This Roman ship was discovered in 1910 on the site of the County
Hall, on the south bank of the River Thames opposite Westminster,
London, England. The ship had been abandoned at the edge of the
The construction of the ship is dated to about 300 AD by dendrochronology,
and its loss soon after by associated pottery and coins.
Only part of the ship, from the centre towards one end, had survived,
and the remains measured about 13m long and 5.5m wide. The hull
comprised the bottom and part of one collapsed side. The ship
was carvel built entirely of oak, and with mortice-and-tenon joints
holding the planks edge-to-edge.
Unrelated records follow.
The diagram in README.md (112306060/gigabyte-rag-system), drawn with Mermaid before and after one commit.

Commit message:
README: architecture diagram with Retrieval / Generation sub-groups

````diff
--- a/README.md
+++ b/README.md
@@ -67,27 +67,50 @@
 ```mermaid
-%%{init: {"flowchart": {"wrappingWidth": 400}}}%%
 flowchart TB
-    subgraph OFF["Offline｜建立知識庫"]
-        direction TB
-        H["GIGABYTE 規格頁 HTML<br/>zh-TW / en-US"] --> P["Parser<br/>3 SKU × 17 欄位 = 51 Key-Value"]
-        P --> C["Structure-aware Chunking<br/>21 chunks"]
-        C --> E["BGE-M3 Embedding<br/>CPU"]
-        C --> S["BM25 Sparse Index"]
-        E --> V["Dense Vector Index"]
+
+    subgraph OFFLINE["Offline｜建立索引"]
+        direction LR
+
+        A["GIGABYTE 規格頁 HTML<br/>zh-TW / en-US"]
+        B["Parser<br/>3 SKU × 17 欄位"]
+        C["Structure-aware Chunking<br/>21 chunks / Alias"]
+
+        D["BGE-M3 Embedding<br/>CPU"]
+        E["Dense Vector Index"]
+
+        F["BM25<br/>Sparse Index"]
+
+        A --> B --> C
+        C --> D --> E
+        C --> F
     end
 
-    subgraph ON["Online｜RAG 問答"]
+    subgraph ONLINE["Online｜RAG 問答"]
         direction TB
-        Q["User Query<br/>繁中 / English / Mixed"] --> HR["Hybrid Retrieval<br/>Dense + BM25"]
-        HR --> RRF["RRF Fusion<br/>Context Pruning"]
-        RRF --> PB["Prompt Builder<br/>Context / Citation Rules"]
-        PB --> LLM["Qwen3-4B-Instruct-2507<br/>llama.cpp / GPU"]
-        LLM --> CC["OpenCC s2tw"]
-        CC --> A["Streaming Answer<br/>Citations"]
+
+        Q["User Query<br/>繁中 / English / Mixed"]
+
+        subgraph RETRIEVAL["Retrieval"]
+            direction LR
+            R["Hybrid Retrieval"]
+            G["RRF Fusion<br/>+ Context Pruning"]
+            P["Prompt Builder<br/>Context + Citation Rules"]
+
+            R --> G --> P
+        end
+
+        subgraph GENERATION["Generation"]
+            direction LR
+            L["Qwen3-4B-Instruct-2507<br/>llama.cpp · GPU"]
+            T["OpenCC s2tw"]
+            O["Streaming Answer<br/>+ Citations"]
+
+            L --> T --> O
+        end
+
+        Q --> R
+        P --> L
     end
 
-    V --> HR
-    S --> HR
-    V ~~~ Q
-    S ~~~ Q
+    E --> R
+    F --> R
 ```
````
This is typical of the Mediterranean
method of Roman shipbuilding and contrasts with the Romano-Celtic
method then in general use in central and north-western Europe.
The dendrochronology, however, shows that the ship had been built
The ship had a keel to which the strakes were attached. The frames
were fastened to the strakes by oak treenails. The bottom of the
hull had more frames than had the sides, and the side survived
in a collapsed form to an original height of 1.55m, just above
which was probably the gunwale. A wale existed at a height of
1.3m above the bottom frames, and it held the ends of deck beams.
A longitudinal stringer, one of a pair originally, attached to
the top of the frames on the bottom of the ship, had mortice holes
presumably for the stanchions that once supported the deck near
the centre of the vessel.
The ship was originally preserved in the London Museum, but did
not survive intact. Some timbers of the ship are now preserved
at the Shipwreck Heritage Centre, Hastings, and at the Museum
of London, England.
Peter Marsden, Ships of the Port of London: first to eleventh
centuries AD. 1994, English Heritage Archaeological Report